Top
Begin typing your search above and press return to search.

A Time to Avoid Panic

Sentinel Digital DeskBy : Sentinel Digital Desk

  |  29 April 2015 12:00 AM GMT

Last Saturday’s earthquake that caused over 4,000 deaths and injuries to over 10,000 people apart from causing unimagible devastation all over Nepal is the kind of tragedy that it will take people many years to get over. According to official statements, the ultimate tally of deaths could well be over 5,000. The death toll in the Kathmandu Valley alone stands at 1,053 people. What will be extremely difficult to cope with is the large number of people rendered homeless as a result of the terrible earthquake. Mercifully, assistance has come pouring in from all tions with India taking a lead in the matter. There have been after-shocks as well as another subsequent earthquake measuring about 5.7 on the Richter scale.

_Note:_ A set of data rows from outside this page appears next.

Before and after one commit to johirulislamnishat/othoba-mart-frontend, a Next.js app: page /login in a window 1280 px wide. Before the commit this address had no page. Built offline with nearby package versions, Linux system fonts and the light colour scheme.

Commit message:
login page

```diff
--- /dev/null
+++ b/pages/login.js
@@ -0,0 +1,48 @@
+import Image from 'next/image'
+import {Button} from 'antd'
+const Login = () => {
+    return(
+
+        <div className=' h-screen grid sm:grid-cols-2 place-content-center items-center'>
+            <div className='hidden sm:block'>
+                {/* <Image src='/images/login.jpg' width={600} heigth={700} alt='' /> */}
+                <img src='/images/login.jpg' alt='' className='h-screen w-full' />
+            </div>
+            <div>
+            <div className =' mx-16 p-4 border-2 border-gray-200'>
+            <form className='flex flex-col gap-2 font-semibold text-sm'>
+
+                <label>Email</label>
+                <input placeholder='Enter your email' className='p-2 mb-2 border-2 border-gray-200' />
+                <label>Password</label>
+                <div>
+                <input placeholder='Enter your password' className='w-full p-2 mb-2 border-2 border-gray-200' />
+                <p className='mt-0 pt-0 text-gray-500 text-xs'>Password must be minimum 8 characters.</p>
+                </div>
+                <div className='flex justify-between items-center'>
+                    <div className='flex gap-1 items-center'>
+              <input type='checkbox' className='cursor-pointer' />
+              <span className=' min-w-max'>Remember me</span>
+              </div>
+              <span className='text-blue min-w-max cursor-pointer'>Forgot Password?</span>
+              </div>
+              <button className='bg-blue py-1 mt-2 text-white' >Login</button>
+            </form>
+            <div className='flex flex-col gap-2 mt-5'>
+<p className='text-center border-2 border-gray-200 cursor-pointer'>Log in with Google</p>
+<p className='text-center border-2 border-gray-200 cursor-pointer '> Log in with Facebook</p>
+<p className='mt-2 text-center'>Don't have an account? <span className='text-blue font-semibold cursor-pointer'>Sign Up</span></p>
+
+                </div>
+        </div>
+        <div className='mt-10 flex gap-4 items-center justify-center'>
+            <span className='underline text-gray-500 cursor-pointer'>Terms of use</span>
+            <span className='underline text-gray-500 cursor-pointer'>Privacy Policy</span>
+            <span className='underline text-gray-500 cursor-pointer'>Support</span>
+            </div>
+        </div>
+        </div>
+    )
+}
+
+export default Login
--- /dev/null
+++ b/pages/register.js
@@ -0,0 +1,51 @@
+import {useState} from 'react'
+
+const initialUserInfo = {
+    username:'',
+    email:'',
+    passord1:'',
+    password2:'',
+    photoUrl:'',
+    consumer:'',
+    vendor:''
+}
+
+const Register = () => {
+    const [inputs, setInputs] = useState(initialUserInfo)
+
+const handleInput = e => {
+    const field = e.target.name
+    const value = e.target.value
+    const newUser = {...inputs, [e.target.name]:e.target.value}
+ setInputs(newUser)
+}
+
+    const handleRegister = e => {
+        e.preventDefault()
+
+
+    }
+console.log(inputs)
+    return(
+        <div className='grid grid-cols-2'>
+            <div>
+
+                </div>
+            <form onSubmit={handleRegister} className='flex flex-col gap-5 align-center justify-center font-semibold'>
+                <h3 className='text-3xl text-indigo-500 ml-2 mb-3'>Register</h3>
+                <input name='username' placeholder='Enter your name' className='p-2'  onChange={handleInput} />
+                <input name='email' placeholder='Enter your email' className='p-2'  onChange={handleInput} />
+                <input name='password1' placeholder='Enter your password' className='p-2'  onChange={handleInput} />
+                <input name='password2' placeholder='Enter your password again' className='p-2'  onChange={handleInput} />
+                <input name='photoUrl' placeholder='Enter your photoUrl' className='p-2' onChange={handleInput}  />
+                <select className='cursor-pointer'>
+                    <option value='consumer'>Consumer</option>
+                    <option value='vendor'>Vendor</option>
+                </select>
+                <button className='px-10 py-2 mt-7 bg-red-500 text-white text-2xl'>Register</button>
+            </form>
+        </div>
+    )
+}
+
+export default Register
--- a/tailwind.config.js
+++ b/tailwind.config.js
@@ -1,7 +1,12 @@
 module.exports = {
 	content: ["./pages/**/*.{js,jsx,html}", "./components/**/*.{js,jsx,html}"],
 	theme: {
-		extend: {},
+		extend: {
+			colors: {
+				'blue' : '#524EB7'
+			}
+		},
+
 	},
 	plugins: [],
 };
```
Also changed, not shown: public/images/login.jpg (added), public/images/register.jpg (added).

The need of the hour is expeditious help from as many countries as fast as possible. Nepal has neither helicopters nor the expertise to rescue survivors. The country is in dire need of orthopaedic surgeons, nerve specialists, aesthetists and paramedics. It is also in need of highway engineers and construction crews. And to eble help to be rendered expeditiously it needs the Kathmandu airport to function efficiently round the clock. What it does not need is rumours spread by some irresponsible television channels and sections of the press. One cannot make predictions about earthquakes. True, when talking about an earthquake-prone region like the Himalayan belt, one can talk in the future tense and say that more earthquakes cannot be ruled out. But no one can predict that the next earthquake will come tomorrow, the next week, the next month or five years from now. It can come in an hour or be delayed by 30 years or even more. This is what an expert like B.K.Rastogi, Director-general of the Institute of Seismological Research, Ahmedabad had to say about last Saturday’s earthquake: “An earthquake of the same magnitude is overdue. That may happen either today or 50 years from now... in the region of the Kashmir, Himachal, Punjab and Uttarakhand Himalayas. Seismic gaps have been identified in these regions.” He spoke of earthquakes occurring because the movement of tectonic plates generates stress every time, and rocks at the surface break in response. When the stress accumulates, every 100 km stretch of the 2,000 km-long Himalayas can be hit by a high-magnitude earthquake. “The accumulation of stress is going on everywhere. But where it will reach the elastic limit, we don’t know nor also when. But what we do know is that it is happening everywhere,” he added. He also pointed out that it had taken nearly 200 years for an earthquake of this magnitude to happen on the Himalayan belt. An earthquake with the same epicentre—80 km north-west of Kathmandu—an earthquake of 7.5 magnitude had hit the region in 1833. For almost 200 years, we have not had anything similar in a notoriously earthquake-prone region. And yet, despite what the experts have to say about the unpredictability of earthquakes, we have had television channels somehow making statements about an earthquake 32 times as powerful as the one that hit Nepal last Saturday likely to hit Assam in the near future. In a matter as unpredictable as earthquakes, how does anyone dare to talk about an earthquake with precisely 32 times the power of the Nepal earthquake being ready to hit Assam? We would like to know which expert has the impossible ability to predict the precise strength of an earthquake that is yet in the womb of the future. It is such irresponsible reporting that causes unwarranted panic all over the region. At a time when the responsibility of the media is to ensure better preparedness for such tural calamities and to draw attention to the large number of multi-storeyed apartment buildings and government buildings that could turn out to be death-traps in an earthquake-prone region, it is unfortute that a section of the electronic media should be doing much more to spread unnecessary panic without the benefit of any scientific back-up.

Next Story